According to the Internal Revenue Service, estate taxes are placed on the transferral of property from one person to another after they pass away. Various types of property may be subjected to this tax, such as trusts, business interests, cash and real estate. When determining how to tax an estate, assets are evaluated for their fair market value, which may differ from the amount someone spent to purchase an asset.

Talking with loved ones about probate

When it comes to estate matters, a myriad of issues could affect you, whether you are in the early stages of setting up your estate plan or are struggling with your duties as an executor. At Joseph A. Ledwidge, we can sympathize with people who have encountered these challenges in all parts of New York. Unfortunately, they can create a rift between family members, which can be even more devastating after a loved one has passed away. As a result, you should try to work with your loved ones to lock in a positive outcome, regardless of the nature of your complications.

Whether you wish to remove someone who has been named the executor of an estate because you believe they have not lived up to their fiduciary duties or if you are accused of not managing an estate properly, it may be helpful to discuss things with your family. Unfortunately, this is not always possible, especially in cases where families are pitted against each other over probate topics or any estate matters. While family members who are close to one another (such as a spouse or children) should try to reach an agreement amicably, if possible, these issues can bring in others who may not have been as close to the decedent (such as a niece or cousin).

The probate process can impact an estate's value

The loss of your loved one is a difficult time. One of the things that might make it a bit harder is if you are having to go through the probate process to handle your loved one's estate. Of course, even having to go through the probate process is a lot easier than having to handle things if your loved one died intestate.

If you are facing this prospect right now, you should understand the purpose of probate and some of the specifics related to it so that you can make sure you are on top of things.

Wills and addressing undue influence

On this blog, we have covered many of the reasons why wills may be disputed, from wills that have been lost to insufficient mental capacity. However, undue influence is another reason why wills are disputed. At Joseph A. Ledwidge, our Queens law firm can sympathize with families who are going through a bitter will dispute. Sadly, disagreements over a will can make life even harder for those who are already dealing with strong emotions after their loved one passed away.

If you have been accused of undue influence, you need to carefully examine the relevant details of the situation. Being accused of manipulating a loved one who was vulnerable can be incredibly painful, especially if the accusations are completely false. During this challenging time, you must try to stay level-headed and do everything in your power to have the truth revealed in court.
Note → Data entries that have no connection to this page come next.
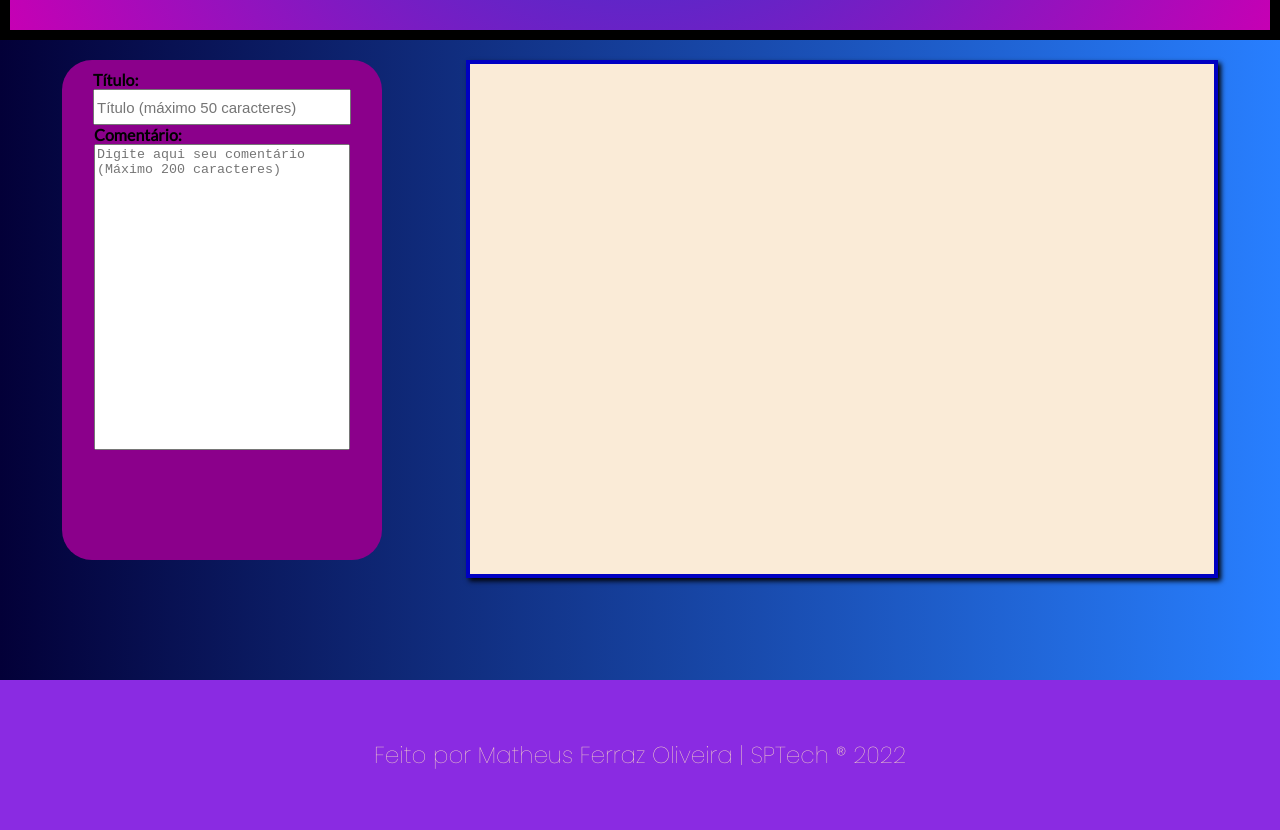
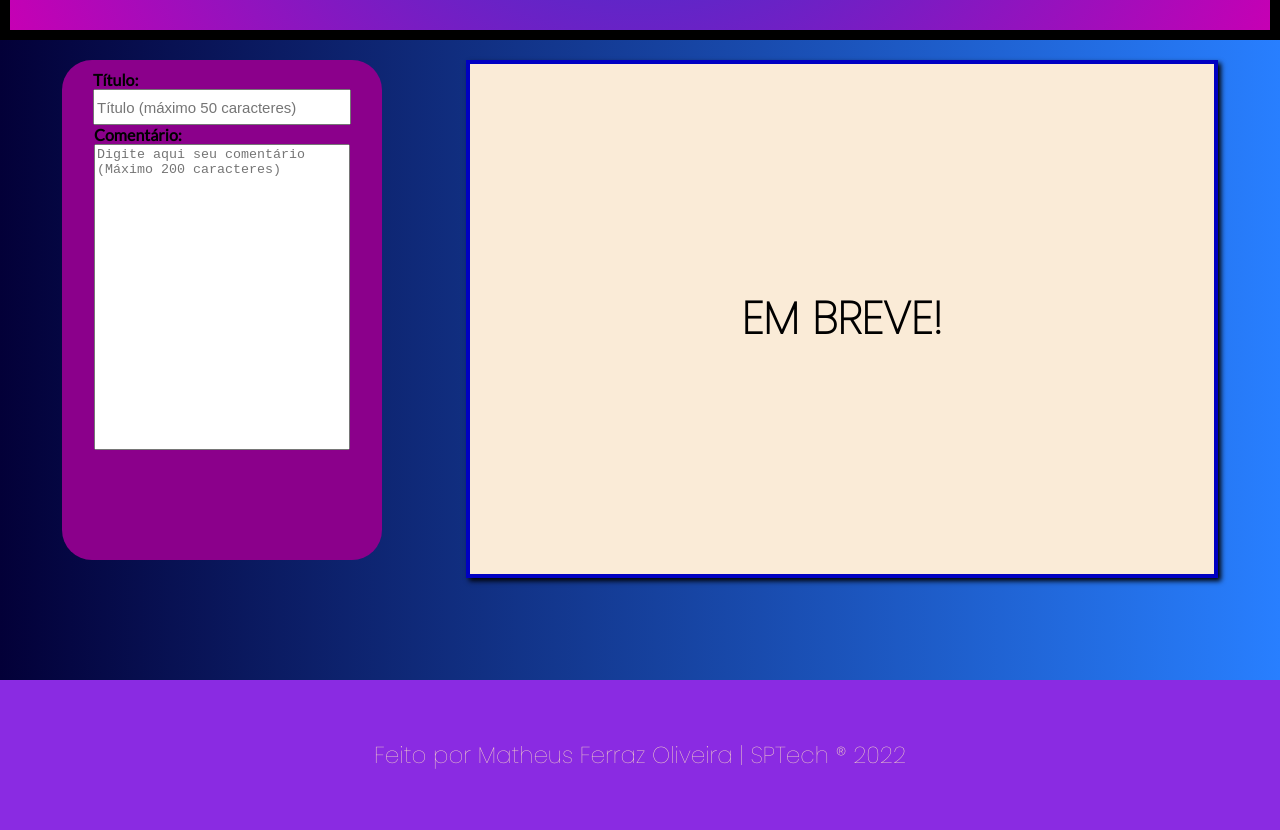
Before and after one commit to Matheus-FOliveira/Indie-world, a website: page site/public/mainpage.html in a window 1280 px wide. Shown: the part 2634-3464 px from the top of the page. Drawn offline with nearby package versions, Linux system fonts and the light colour scheme; no server answers; a web font is replaced by a local one.

Commit message:
Adição de documentos. Pequenas modificações

```diff
--- a/site/public/CSS/indieland_main.css
+++ b/site/public/CSS/indieland_main.css
@@ -358,10 +358,16 @@ footer{
 }
 
 #exibir_comentarios{
+    color: black;
+    font-weight: bold;
+    display: flex;
+    justify-content: center;
+    align-items: center;
     background-color: antiquewhite;
     height: 85%;
     width: 60%;
     border: solid rgb(0, 0, 194) 4px;
     box-shadow: 3px 3px 5px black ;
     overflow-y: scroll;
+    font-size: 45px;
 }
--- a/site/public/mainpage.html
+++ b/site/public/mainpage.html
@@ -380,7 +380,7 @@
             </div>
         </div>
         <div id="exibir_comentarios">
-
+            EM BREVE!
         </div>
     </div>
 
```
Also changed, not shown: 2 other files.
On the other hand, you may suspect that someone exerted undue influence over your loved one, such as coercing them into making certain changes to the will. If you firmly believe that this occurred, you should not hesitate to work towards a possible solution.